The Pelicans newest forward used the time to reflect.

In his year away from NBA ball, newly-signed New Orleans Pelicans forward Josh Smith spent the year reviewing what's most important in his 31-year-old life, he said.

He, a rugged, 12-year NBA veteran, even attended some "Daughter-Father days" with his daughter, Genesis, at school during the off year.

Most recently, prior to Smith's two points in 6:56 minutes during his Pelicans debut Saturday, he appeared in 26 games as a Sichuan Blue Whale for the Chinese Basketball Association in 2016-17 and averaged 18.8 points, 10.6 rebounds, 3.2 assists and 2.0 blocks overseas.

Smith's spent time as a versatile, 6-foot-9, left-handed forward as a member of the Atlanta Hawks, Detroit Pistons, Houston Rockets and the Los Angeles Clippers since being drafted by the Hawks in 2004, maintaining career averages of 14.6 points, 7.5 rebounds, 3.1 assists, 1.2 steals and 1.9 blocks in 32.5 minutes per game.

"He's also a big guy that can make plays," said Pelicans coach Alvin Gentry. "He's made plays in the past.

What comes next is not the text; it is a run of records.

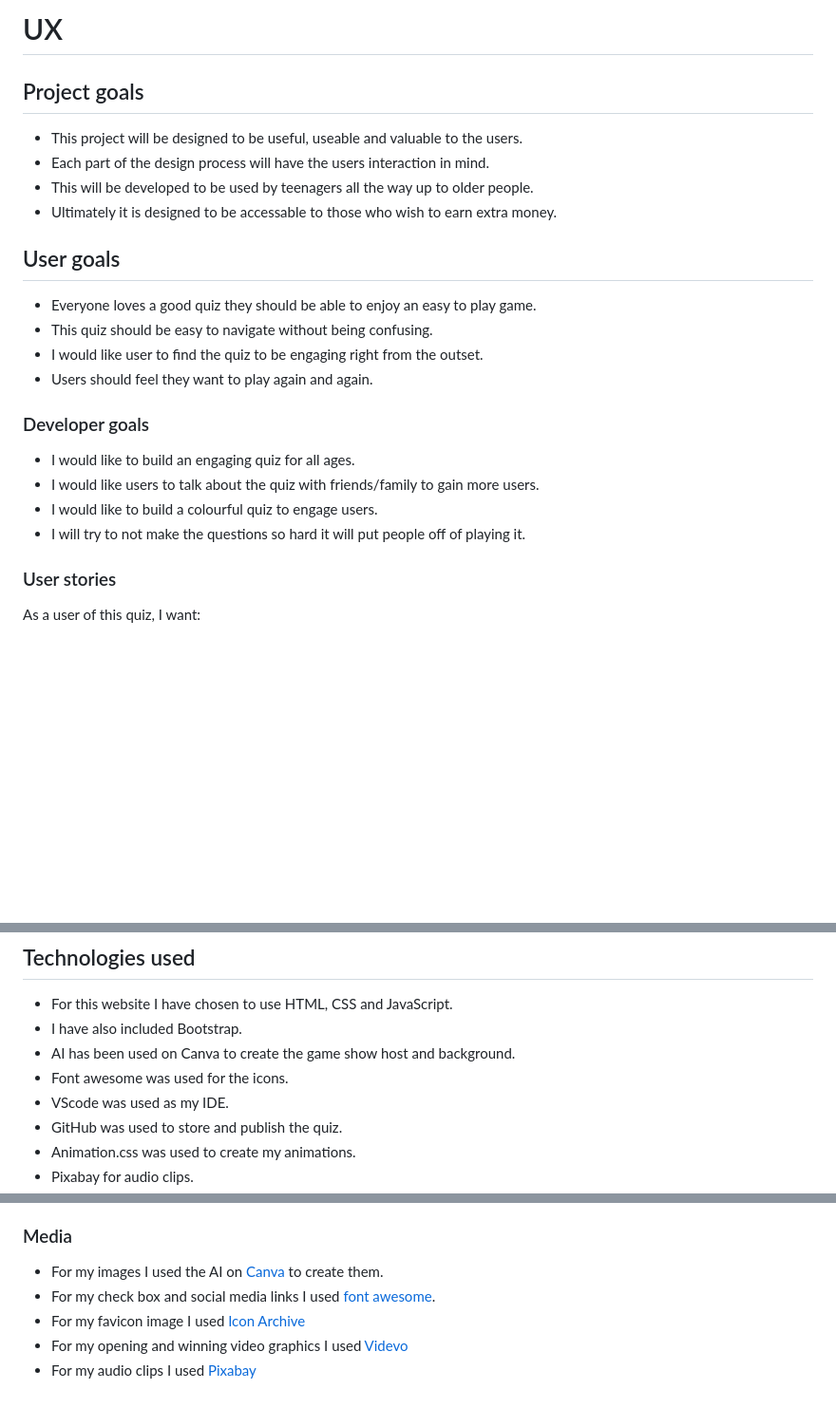
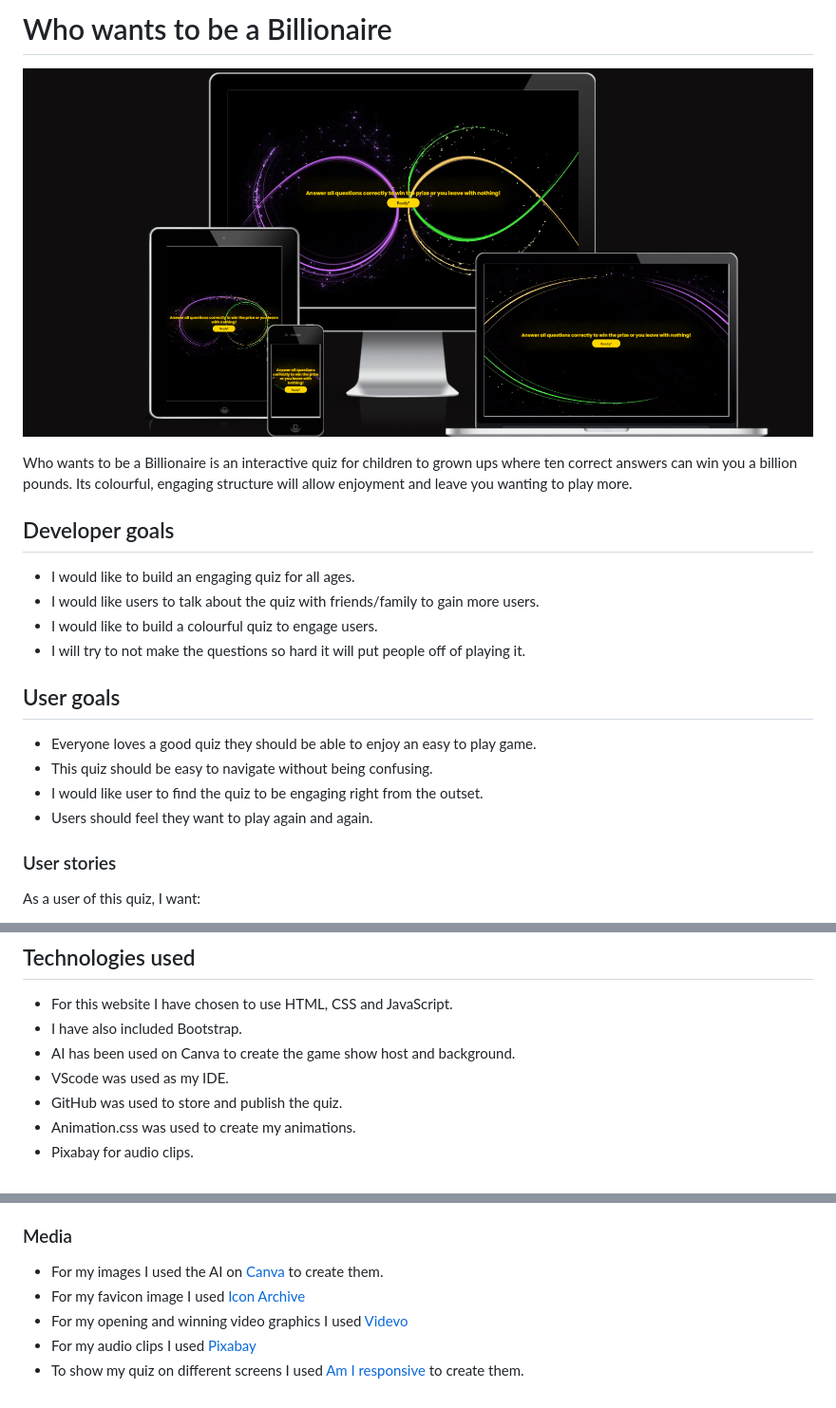
Before and after one commit to Seanl80/Who-wants-to-be-a-Billionaire, a Markdown page: README.md, 3 parts joined by grey strips. Shown: that part at 95% size. GitHub-like rendering; pictures changed too: assets/images/screen-sizes.png (added); blank space fills up the shorter version.

Commit message:
responsive screen sizes added

```diff
--- a/README.md
+++ b/README.md
@@ -1,11 +1,15 @@
-# UX
+# Who wants to be a Billionaire
 
-## Project goals
+![Screenshots on defferent screen sizes](assets/images/screen-sizes.png)
 
- - This project will be designed to be useful, useable and valuable to the users.
- - Each part of the design process will have the users interaction in mind.
- - This will be developed to be used by teenagers all the way up to older people.
- - Ultimately it is designed to be accessable to those who wish to earn extra money.
+Who wants to be a Billionaire is an interactive quiz for children to grown ups where ten correct answers can win you a billion pounds. Its colourful, engaging structure will allow enjoyment and leave you wanting to play more.
+
+## Developer goals
+
+- I would like to build an engaging quiz for all ages.
+- I would like users to talk about the quiz with friends/family to gain more users.
+- I would like to build a colourful quiz to engage users.
+- I will try to not make the questions so hard it will put people off of playing it.
 
 ## User goals
 
@@ -13,13 +17,6 @@
 - This quiz should be easy to navigate without being confusing.
 - I would like user to find the quiz to be engaging right from the outset.
 - Users should feel they want to play again and again.
-
-### Developer goals
-
-- I would like to build an engaging quiz for all ages.
-- I would like users to talk about the quiz with friends/family to gain more users.
-- I would like to build a colourful quiz to engage users.
-- I will try to not make the questions so hard it will put people off of playing it.
 
 ### User stories
 
@@ -77,7 +74,6 @@ A winning ending animation.
 - For this website I have chosen to use HTML, CSS and JavaScript.
 - I have also included Bootstrap.
 - AI has been used on Canva to create the game show host and background.
-- Font awesome was used for the icons.
 - VScode was used as my IDE.
 - GitHub was used to store and publish the quiz.
 - Animation.css was used to create my animations.
@@ -171,7 +167,7 @@ These are the sources I used for my code.
 ### Media
 
 - For my images I used the AI on [Canva](https://www.canva.com/) to create them.
-- For my check box and social media links I used [font awesome](https://fontawesome.com/).
 - For my favicon image I used [Icon Archive](https://www.iconarchive.com/show/sleek-xp-basic-icons-by-hopstarter/Money-icon.html)
 - For my opening and winning video graphics I used [Videvo](https://www.videvo.net/video/abstract-streamers/4435/#rs=video-box)
 - For my audio clips I used [Pixabay](https://pixabay.com/sound-effects/search/quiz%20correct%20/)
+- To show my quiz on different screens I used [Am I responsive](https://ui.dev/amiresponsive/) to create them.
```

Good passer and has a pretty good feel for the game."

Though his time may be limited in New Orleans since he joined the Pelicans after they received an injury hardship exemption from the NBA, Smith's veteran experience (892 career games) may be valuable to a Pelicans club splintered with injuries, he said.

The Advocate spoke with freshly-signed Pelicans forward Smith, who hasn't played in the NBA since 2015-16, before Saturday's 6 p.m. tipoff against the Cleveland Cavaliers. The Q&A is below.


What was it like getting the call from the Pelicans?

“Felt like the first day, being in the Green Room, getting that call when I got drafted. Just being away from the game for a year gave me great time to reflect and put things in perspective about what’s more important in my life and what didn’t have any meaning. Being able to get this call, I feel like it was a second chance, a breath of fresh air. I thank the New Orleans Pelicans organization for believing in me and giving me the opportunity to do what I continue to love to do.”

What’s it like for you to play alongside two bigs like Anthony Davis and DeMarcus Cousins?

“Sshh, it’s amazing. Those guys are future Hall of Famers. Two of the dominant big men in the game. Being able to play with them is going to make my play so much — that much more easier. All I’ve got to do is move with those guys ‘cause they’re going to draw so much attention. It’s easier on the other guys to be able to help facilitate with them.”

How do you anticipate to fit in on the floor with the Pelicans?

“I mean I’m just happy to be here. I'm not really focused on minutes, or anything else. I'm just happy to be here and be able to get an opportunity to help these guys.”

Did you think you’d get another chance in the NBA?

“Yeah. I mean, I’m very optimistic. I keep my faith strong in God. I did a lot of praying, already speaking it into an existence, thanking him for the second chance. You know, the grind and the hard work out there that I’ve been putting in, I knew initially that I’d get that second chance and I was going to make the best out of it.”

What’s it going to be like to run out on the court again?

“I don’t know yet. It’s going to feel amazing, man. It’s going to feel amazing.”

This locker room, with Tony Allen, Rajon Rondo, Jameer Nelson and the veterans, what advantage does that give you guys?

“It gives us a lot. Two out of the three guys won a championship. Jameer is a guy that’s been a guy that’s been to the Finals. And that’s been deep in the playoffs. And [Jameer] won big games for teams, you know, just like he did in Sacramento, he played big. Those guys give the locker room that much more attentiveness. It gives them that much more focus because a seasoned vet knows what it takes in order to be successful. Being able to have that many players on one team that’s been so successful in their careers playing, it helps these young guys out a lot.”

What was it like not playing, watching games on TV? How tough was that?

“Well, I played in China for like three months last year. I really didn’t watch it like that. I was taking time out and being able to spend it with my kids. You know, something that we take for granted as well being professional athletes and not being able to be home as much we’d want to do. So I was able to be able to take my kids to their games, watch them play and go to certain things in school, you know, with my daughter. Daughter-Father days, stuff like that. I got a lot done with my kids.”

You were with them in Sacramento, yes?

“Yeah.”

What’d you see from that game?

“Man, that there’s no quit in this team. A lot of teams that would’ve faced that deficit early on probably would’ve had their heads downs and their posture — their whole demeanor — would’ve changed. But these guys stayed and fought. I was back there in the back cheering. Cheering my a-- off. It was an amazing game, an amazing comeback. I was happy that the team was about to lift up us and be able to give my man DeMarcus Cousins a big win in Sacramento.”

Advocate sportswriters Scott Kushner and Rod Walker contributed to this report.